“We are working with individuals and organizations to build a movement to end bullying activity,” said Hirsch.
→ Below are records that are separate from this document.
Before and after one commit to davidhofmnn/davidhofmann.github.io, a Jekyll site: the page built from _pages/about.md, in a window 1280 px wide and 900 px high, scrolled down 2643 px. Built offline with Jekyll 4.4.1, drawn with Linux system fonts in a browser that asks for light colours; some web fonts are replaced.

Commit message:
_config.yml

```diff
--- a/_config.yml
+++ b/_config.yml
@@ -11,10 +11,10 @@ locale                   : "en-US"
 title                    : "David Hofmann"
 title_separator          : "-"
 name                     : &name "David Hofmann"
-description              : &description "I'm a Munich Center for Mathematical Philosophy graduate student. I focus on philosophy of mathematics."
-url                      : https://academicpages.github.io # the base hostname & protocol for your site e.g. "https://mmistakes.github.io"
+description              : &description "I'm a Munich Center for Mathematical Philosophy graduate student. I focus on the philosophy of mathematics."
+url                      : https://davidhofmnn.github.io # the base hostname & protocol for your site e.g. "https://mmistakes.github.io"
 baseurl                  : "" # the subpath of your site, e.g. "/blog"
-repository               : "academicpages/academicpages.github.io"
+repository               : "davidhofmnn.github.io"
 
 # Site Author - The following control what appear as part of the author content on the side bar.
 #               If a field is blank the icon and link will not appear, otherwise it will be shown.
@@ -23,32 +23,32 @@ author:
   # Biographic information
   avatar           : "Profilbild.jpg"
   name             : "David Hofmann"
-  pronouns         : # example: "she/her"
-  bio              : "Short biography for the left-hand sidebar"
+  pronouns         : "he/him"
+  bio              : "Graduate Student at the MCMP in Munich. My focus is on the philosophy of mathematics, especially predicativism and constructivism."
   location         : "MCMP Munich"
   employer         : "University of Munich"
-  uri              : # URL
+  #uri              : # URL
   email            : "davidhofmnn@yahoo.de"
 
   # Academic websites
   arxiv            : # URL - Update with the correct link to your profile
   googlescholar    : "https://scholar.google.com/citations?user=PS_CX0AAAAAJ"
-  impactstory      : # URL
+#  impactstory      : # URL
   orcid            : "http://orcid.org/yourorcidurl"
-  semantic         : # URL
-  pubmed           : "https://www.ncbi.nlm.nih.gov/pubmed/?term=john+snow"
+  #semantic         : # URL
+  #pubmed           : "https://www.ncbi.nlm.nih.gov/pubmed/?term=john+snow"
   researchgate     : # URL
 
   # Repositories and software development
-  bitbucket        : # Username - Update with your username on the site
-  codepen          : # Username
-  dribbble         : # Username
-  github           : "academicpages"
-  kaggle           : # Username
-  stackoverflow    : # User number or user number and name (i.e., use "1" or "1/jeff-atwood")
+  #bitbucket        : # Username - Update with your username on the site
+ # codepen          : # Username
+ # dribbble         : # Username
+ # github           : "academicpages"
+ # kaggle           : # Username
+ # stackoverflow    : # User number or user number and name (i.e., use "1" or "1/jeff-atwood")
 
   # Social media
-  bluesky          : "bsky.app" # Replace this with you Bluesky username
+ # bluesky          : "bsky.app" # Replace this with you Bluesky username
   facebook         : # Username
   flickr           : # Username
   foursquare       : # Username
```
His website, www.thebullyproject.com, provides information and resources.
“Hirsch is compelling and conveys a sense of urgency for engagement,” said Osborne.
The dialogue will continue Jan. 16 at the Levine Jewish Community Center with a full day of workshops led by nationally recognized speakers, including Michelle Icard of Athena’s Path and Hero’s Pursuit, and Bassie Shemtov, co-founder of the Friendship Circle.
Keynote speaker Barbara Coloroso – an international best-selling author, speaker and consultant on bullying – will speak about several bullying-related topics.
Late-afternoon sessions will focus on bully-proofing classrooms; middle school madness; and upper school issues.
“The goal of the workshops is to provide the attendees with the words to use and the actions to look for to either stop bullying or to prevent it before it begins,” said Osborne.
To have all these speakers in Charlotte during the two-day event is a unique opportunity, said Osborne.
Stand Up to Bullying organizers Groner, Bernstein, Goldsmith, and Osborne said the symposium is getting support from more than 30 community foundations, corporations and individuals.
“Some of our more notable sponsors are The Leon Levine Foundation, the Duke Energy Foundation, CMS, Coca Cola, the Foundation for the Carolinas, Novant Healthcare, the Gorelick Foundation and the Blumenthal Foundation,” said Osborne. “We also have students, teachers and administrators attending from many of the independent schools, public schools and parochial schools.
“We believe that it is important to have involvement from all parts of the greater community to truly educate the population and try to affect change here in Charlotte, and make it a kinder environment,” said Osborne.